Web page revision data:

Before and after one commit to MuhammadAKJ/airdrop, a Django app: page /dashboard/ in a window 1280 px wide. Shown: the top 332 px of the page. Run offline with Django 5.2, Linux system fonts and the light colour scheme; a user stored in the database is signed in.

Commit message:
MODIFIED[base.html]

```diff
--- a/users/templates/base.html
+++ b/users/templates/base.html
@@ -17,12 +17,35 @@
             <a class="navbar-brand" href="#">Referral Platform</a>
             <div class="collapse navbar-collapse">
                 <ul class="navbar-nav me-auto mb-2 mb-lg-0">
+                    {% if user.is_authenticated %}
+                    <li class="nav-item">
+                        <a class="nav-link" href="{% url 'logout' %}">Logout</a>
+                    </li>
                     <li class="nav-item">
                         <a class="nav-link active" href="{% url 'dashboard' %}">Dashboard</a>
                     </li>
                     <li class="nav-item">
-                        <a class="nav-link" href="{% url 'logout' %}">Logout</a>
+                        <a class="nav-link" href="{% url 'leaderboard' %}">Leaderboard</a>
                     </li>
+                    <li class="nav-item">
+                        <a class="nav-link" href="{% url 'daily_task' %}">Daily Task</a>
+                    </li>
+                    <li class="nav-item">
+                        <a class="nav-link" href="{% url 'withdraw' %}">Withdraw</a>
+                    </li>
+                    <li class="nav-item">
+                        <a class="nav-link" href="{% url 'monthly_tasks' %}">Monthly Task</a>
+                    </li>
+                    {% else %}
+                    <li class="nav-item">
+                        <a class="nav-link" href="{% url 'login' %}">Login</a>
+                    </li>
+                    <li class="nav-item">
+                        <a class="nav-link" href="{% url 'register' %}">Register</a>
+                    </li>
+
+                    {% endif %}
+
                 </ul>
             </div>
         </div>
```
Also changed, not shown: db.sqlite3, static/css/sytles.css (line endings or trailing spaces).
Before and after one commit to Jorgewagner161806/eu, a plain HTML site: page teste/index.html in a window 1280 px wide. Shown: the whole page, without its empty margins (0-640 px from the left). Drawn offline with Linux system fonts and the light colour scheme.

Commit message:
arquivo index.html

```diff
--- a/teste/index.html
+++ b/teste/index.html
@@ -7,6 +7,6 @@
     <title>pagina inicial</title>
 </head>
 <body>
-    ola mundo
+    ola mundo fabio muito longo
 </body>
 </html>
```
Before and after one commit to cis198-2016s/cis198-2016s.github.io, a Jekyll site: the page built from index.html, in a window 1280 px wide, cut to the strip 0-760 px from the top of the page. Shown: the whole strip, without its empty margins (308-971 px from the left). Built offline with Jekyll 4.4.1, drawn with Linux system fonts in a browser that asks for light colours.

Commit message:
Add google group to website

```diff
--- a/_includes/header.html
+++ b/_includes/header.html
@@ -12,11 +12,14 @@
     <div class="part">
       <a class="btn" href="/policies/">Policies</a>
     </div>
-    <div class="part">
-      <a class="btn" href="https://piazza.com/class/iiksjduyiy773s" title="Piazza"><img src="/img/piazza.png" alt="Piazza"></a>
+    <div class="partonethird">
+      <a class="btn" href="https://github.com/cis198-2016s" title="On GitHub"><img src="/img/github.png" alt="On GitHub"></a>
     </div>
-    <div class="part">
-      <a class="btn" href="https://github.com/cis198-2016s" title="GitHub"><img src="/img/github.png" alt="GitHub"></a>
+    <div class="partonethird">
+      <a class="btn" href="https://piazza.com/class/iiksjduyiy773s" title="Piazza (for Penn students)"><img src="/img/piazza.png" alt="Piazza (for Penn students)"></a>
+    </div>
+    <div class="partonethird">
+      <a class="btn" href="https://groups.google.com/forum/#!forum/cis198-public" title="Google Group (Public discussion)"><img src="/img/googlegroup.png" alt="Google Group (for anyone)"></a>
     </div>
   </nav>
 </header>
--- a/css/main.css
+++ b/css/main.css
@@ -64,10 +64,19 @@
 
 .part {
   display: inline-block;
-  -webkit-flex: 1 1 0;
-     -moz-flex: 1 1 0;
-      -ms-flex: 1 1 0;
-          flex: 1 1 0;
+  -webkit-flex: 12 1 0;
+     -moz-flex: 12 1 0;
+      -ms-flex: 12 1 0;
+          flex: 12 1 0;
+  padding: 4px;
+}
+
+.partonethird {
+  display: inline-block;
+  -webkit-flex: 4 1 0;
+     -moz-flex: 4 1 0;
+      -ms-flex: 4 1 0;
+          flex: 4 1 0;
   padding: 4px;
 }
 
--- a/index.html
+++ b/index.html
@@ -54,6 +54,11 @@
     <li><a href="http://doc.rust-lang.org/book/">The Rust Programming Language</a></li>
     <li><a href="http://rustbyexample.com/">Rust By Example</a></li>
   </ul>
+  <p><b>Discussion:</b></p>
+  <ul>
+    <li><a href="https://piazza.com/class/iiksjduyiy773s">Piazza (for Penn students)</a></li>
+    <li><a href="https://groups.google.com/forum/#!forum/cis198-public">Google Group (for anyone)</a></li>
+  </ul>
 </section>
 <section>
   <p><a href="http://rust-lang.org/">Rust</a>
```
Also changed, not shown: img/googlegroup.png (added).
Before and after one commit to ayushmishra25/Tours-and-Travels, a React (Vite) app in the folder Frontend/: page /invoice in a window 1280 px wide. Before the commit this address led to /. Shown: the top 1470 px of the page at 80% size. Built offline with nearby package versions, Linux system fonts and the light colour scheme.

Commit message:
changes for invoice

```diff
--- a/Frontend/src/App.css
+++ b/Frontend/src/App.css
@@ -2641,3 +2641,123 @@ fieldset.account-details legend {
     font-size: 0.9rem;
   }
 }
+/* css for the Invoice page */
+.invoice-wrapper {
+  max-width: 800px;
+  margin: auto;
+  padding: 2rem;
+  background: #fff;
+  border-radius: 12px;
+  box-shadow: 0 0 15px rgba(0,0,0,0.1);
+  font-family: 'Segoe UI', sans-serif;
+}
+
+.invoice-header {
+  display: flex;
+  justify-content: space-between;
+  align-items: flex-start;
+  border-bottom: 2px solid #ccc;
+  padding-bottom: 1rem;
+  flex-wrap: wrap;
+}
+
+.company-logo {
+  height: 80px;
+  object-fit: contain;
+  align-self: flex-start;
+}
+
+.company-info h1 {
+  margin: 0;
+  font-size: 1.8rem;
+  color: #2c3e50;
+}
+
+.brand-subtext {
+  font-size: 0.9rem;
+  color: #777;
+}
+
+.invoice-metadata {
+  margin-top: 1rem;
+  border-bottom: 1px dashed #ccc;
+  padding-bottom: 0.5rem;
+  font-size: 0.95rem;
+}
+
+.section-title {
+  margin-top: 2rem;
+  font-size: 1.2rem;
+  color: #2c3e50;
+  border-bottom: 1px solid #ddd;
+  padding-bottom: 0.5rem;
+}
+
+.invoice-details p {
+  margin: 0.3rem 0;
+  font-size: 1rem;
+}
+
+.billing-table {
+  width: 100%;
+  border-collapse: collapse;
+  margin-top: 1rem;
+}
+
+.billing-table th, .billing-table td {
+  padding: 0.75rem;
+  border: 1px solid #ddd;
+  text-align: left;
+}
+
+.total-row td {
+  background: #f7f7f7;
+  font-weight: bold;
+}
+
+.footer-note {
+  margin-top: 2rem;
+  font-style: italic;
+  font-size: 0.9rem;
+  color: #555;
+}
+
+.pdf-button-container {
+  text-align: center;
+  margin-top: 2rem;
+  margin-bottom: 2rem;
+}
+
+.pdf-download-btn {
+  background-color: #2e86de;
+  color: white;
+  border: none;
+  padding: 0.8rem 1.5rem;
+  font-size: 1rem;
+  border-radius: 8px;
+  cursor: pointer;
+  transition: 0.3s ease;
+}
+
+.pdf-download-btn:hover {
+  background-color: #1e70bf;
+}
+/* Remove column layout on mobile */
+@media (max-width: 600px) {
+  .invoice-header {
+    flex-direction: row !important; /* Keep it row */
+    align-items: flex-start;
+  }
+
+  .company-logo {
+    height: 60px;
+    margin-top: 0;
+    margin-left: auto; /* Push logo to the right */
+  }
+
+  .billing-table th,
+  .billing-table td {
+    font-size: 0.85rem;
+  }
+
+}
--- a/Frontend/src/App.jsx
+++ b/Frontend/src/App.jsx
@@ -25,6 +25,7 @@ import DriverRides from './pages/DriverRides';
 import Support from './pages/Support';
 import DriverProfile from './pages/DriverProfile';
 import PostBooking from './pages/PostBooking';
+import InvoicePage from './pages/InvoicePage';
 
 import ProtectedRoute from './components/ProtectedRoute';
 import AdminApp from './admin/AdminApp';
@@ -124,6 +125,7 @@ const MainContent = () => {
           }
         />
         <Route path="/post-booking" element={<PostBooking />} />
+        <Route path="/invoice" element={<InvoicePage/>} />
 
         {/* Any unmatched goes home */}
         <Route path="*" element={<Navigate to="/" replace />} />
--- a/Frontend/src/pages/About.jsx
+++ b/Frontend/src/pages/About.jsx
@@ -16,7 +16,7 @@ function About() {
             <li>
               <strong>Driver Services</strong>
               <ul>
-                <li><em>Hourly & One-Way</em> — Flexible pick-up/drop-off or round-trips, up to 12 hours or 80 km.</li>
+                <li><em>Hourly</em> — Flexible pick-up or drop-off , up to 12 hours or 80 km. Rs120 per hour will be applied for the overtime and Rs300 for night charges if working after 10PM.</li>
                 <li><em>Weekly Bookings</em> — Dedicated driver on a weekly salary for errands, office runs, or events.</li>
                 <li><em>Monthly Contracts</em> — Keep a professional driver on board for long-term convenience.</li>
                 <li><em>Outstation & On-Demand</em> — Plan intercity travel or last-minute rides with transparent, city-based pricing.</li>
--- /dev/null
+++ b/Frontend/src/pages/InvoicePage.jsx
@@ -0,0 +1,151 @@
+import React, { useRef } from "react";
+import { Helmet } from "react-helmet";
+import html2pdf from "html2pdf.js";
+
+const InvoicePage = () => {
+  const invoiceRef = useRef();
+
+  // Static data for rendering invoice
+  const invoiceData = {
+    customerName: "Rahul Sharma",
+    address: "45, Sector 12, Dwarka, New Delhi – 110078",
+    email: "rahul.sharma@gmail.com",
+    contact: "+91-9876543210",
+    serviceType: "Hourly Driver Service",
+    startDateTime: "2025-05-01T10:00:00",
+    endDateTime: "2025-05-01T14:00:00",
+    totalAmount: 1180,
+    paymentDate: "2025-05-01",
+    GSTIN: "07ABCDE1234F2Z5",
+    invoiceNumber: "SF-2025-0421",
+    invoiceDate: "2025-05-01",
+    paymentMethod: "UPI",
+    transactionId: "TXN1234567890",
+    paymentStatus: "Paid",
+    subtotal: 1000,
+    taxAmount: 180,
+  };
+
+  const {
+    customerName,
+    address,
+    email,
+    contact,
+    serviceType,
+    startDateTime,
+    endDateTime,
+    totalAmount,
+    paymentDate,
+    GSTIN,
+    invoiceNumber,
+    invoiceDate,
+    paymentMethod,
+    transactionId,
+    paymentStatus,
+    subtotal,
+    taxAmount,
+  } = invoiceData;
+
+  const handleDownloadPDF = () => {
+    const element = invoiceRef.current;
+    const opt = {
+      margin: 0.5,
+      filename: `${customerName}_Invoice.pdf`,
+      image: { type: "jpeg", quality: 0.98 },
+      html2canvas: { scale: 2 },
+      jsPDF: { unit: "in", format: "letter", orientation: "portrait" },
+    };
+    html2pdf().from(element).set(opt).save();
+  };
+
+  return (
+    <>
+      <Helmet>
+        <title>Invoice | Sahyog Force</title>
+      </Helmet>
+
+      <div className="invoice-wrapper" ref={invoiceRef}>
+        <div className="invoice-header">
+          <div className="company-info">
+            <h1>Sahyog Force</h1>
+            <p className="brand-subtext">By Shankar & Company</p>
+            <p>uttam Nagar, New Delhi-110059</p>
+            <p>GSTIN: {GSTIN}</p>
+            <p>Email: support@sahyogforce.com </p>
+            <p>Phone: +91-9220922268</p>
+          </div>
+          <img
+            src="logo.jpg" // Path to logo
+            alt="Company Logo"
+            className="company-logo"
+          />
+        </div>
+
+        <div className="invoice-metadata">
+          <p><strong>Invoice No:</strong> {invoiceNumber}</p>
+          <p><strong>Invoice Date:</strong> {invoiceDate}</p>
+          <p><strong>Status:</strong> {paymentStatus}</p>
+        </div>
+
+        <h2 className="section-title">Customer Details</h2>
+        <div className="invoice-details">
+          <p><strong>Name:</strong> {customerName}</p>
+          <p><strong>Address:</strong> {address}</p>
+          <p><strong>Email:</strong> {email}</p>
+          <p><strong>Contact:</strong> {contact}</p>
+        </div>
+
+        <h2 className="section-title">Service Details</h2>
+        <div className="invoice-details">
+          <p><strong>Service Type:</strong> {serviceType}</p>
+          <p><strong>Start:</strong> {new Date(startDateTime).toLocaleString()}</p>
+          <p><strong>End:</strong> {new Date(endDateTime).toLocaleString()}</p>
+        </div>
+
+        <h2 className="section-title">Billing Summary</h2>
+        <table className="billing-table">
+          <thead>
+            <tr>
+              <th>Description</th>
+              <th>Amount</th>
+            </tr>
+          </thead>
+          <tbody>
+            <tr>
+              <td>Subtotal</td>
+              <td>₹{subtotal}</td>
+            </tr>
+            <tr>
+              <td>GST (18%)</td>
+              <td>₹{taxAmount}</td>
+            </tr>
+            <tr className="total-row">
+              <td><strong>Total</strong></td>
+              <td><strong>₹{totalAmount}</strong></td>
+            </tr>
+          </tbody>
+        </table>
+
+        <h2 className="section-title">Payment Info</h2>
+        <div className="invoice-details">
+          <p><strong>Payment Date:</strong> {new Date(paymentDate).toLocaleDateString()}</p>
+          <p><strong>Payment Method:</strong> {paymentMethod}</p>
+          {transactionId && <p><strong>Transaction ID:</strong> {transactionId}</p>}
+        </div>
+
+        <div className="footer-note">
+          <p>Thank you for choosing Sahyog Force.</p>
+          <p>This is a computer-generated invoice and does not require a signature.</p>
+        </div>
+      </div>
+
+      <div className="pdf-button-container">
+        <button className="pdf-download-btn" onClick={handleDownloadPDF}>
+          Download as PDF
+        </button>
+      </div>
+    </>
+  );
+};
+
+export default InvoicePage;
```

THE TASK → Once you have counted the lines of the data that contain the word "Logout", please reply with that number alone.

RESPONSE → 2